64 bytes from icmp_seq=2 ttl=239 time=155.632 ms
64 bytes from icmp_seq=3 ttl=239 time=156.378 ms
64 bytes from icmp_seq=4 ttl=239 time=155.866 ms
64 bytes from icmp_seq=5 ttl=239 time=155.724 ms
64 bytes from icmp_seq=6 ttl=239 time=155.823 ms
64 bytes from icmp_seq=7 ttl=239 time=156.004 ms
64 bytes from icmp_seq=8 ttl=239 time=155.932 ms
64 bytes from icmp_seq=9 ttl=239 time=156.019 ms

--- yahoo.com ping statistics ---
10 packets transmitted, 10 packets received, 0% packet loss
round-trip min/avg/max = 155.632/155.962/156.378 ms

Each time an ICMP echo reply message is received, a single line of text is displayed. Each ICMP echo request message contains a sequence number (starting at 0) that is incremented after each transmission, that your computer can use to keep track of which packets were sent when. The displayed text also shows the sequence number in received packets (so you can see the order in which the reply messages were received), and the measured round trip time (in milliseconds).

Contacting remote sites from your computer

Use the Ping program to examine whether some remote sites are reachable from your computer. Here are some addresses to try. Be sure to specify that you would like statistics (-c) and that you are to send only ten (10) messages .


ping -c10 space.mit.edu

ping -c10 www.nasa.gov

ping -c10 cs.wisc.edu

Do you always get a reply when you send an ICMP echo-request?

The loss of an IP packet may be discovered by a discontinuity in the sequence numbers of received ICMP echo reply messages. The summary at the end of the test also records the percentage of IP packets that were not replied to.

Is it acceptable for packets to be lost?

You'll probably now realise the implications of the IP network service being a best effort service (i.e. that IP does not provide reliable delivery of packets through the internet). Since ICMP is a connection-less protocol, it does not perform retransmission of any lost IP packets (i.e. it is not reliable).
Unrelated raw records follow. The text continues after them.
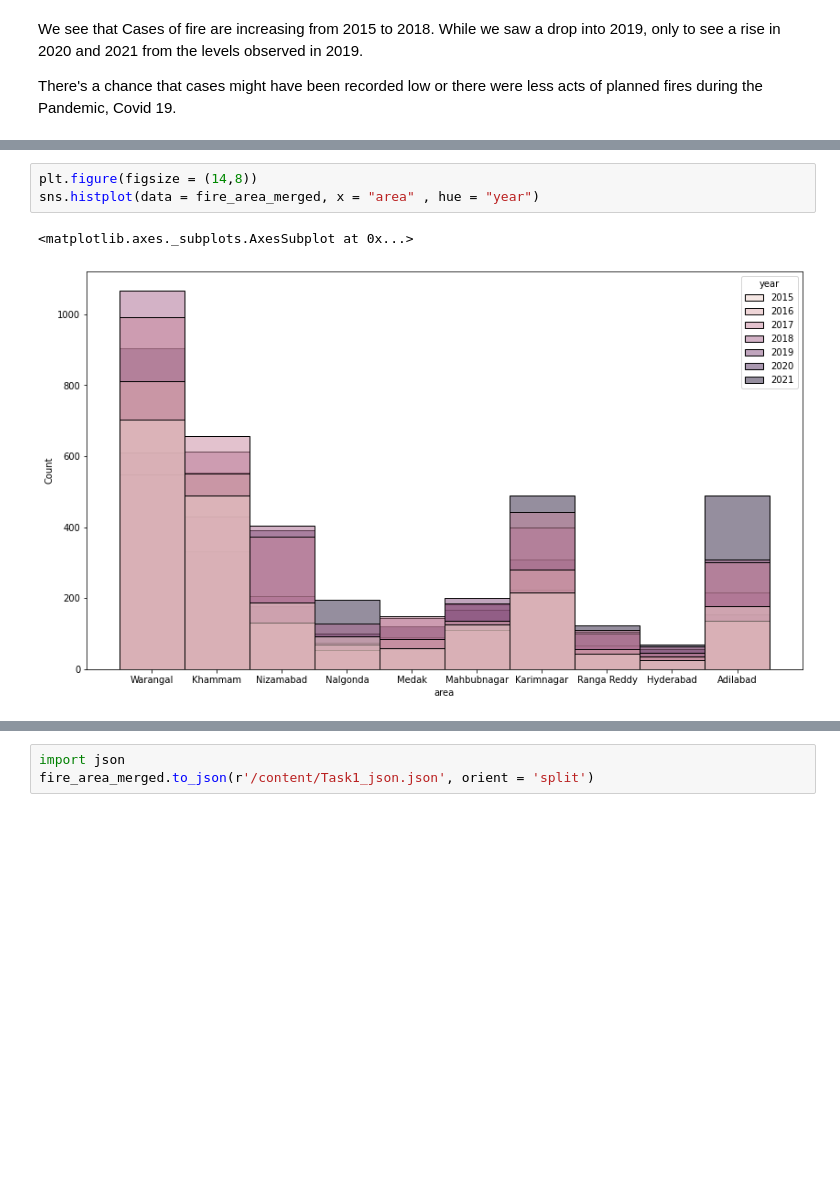
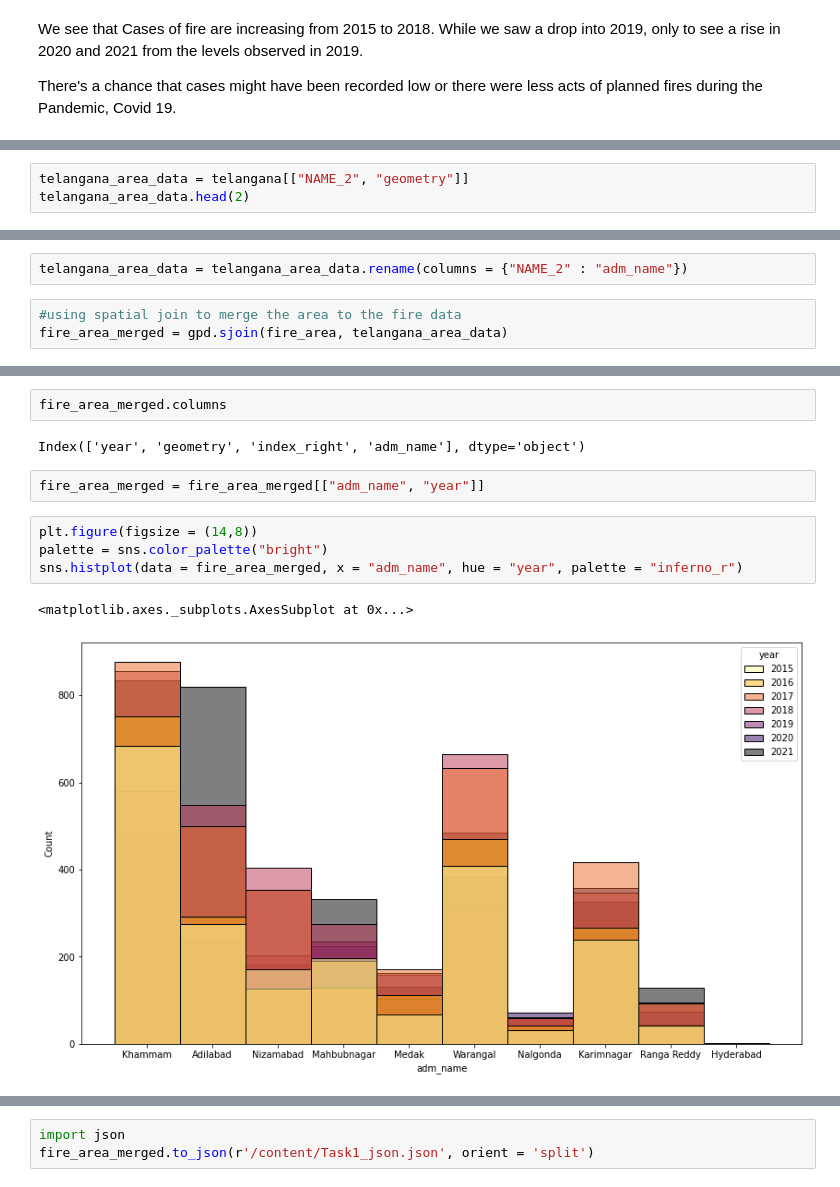
Before and after one commit to undpindia/dicra, a Jupyter notebook: Geospatial Data Science Internship/ShubhamSingh/Task1/TASK1.ipynb, the cells around one changed output, grey strips where cells are left out. Drawn from its saved outputs; the diff is of its cells as text; blank space fills up the shorter version.

```diff
--- a/Geospatial Data Science Internship/ShubhamSingh/Task1/TASK1.ipynb
+++ b/Geospatial Data Science Internship/ShubhamSingh/Task1/TASK1.ipynb
@@ -132,0 +88,3 @@ fire_area_merged["area"] = pd.DataFrame(fire_area_list)
+# %%
+telangana_area_data = telangana[["NAME_2", "geometry"]]
+telangana_area_data.head(2)
@@ -132,0 +100,5 @@ fire_area_merged["area"] = pd.DataFrame(fire_area_list)
+# %%
+telangana_area_data = telangana_area_data.rename(columns = {"NAME_2" : "adm_name"})
+# %%
+#using spatial join to merge the area to the fire data
+fire_area_merged = gpd.sjoin(fire_area, telangana_area_data)
@@ -140,6 +117,13 @@ fire_area_merged.head(3)
+# %%
+fire_area_merged.columns
+# %% [output]
+Index(['year', 'geometry', 'index_right', 'adm_name'], dtype='object')
+# %%
+fire_area_merged = fire_area_merged[["adm_name", "year"]]
 # %%
 plt.figure(figsize = (14,8))
-sns.histplot(data = fire_area_merged, x = "area" , hue = "year")
+palette = sns.color_palette("bright")
+sns.histplot(data = fire_area_merged, x = "adm_name", hue = "year", palette = "inferno_r")
 # %% [output]
 <matplotlib.axes._subplots.AxesSubplot at 0x...>
-[figure, old version]
+[figure, new version]
```
Also changed, not shown: parts of 31 cells of this notebook, 3 other files.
Some sites choose not to respond to all ICMP messages (or not to respond to any at all). Two reaons for this are:

More things to think about.

The results you get when you use ping to test the network may well depend on the time of day when you do the exercise. The time taken to receive a reply measures the distance in "cyber space" to the destination - this need not have a relationship to the actual distance to the destination. It is a combination of the network load, the transmission speed, and the loading of the destination host.

Another program: Finger

"Finger" is the simplest server program (apart from an ICMP echo server) that is run by computers connected to the Internet. Finger uses a complete set of protocols corresponding to the entire OSI reference model and operates only in End Systems (not generally in routers). It relies upon the transport protocol provided by TCP. Many sites use finger to supply information about users or to provide information about particular subjects.

You may like to contact the finger server at the remote sites that you have just contacted. The following finger server is also (usually) available and displays the contents of today's press release from NASA.


finger nasanews@space.mit.edu

A well known finger server used to run at the University Wisconsin, in the USA. This finger server provides instructions on the use of a "coke server" - a coca-cola machine connected to the Internet, which allows users to determine whether coke is available, and the temperature of the cans in the machine which are about to be dispensed. Some coke servers also debit the computer account of the users. This perhaps isn't much use when you're in Aberdeen (as far as I know there isn't a coke server for the engineering department's vending machine!). You could see if it is still working by typing:

finger coke@cs.wisc.edu

There are many other interesting and useful places, one that you may have "pinged" is the server for the visible human project which displays information about a project to provide in-depth on-line information about the human anatomy.




Gorry Fairhurst, - School of Engineering, University of Aberdeen, Scotland, UK.

email: G.Fairhurst(at)eng.abdn.ac.uk - Date: 10/11/1995 Revised: 7/10/2003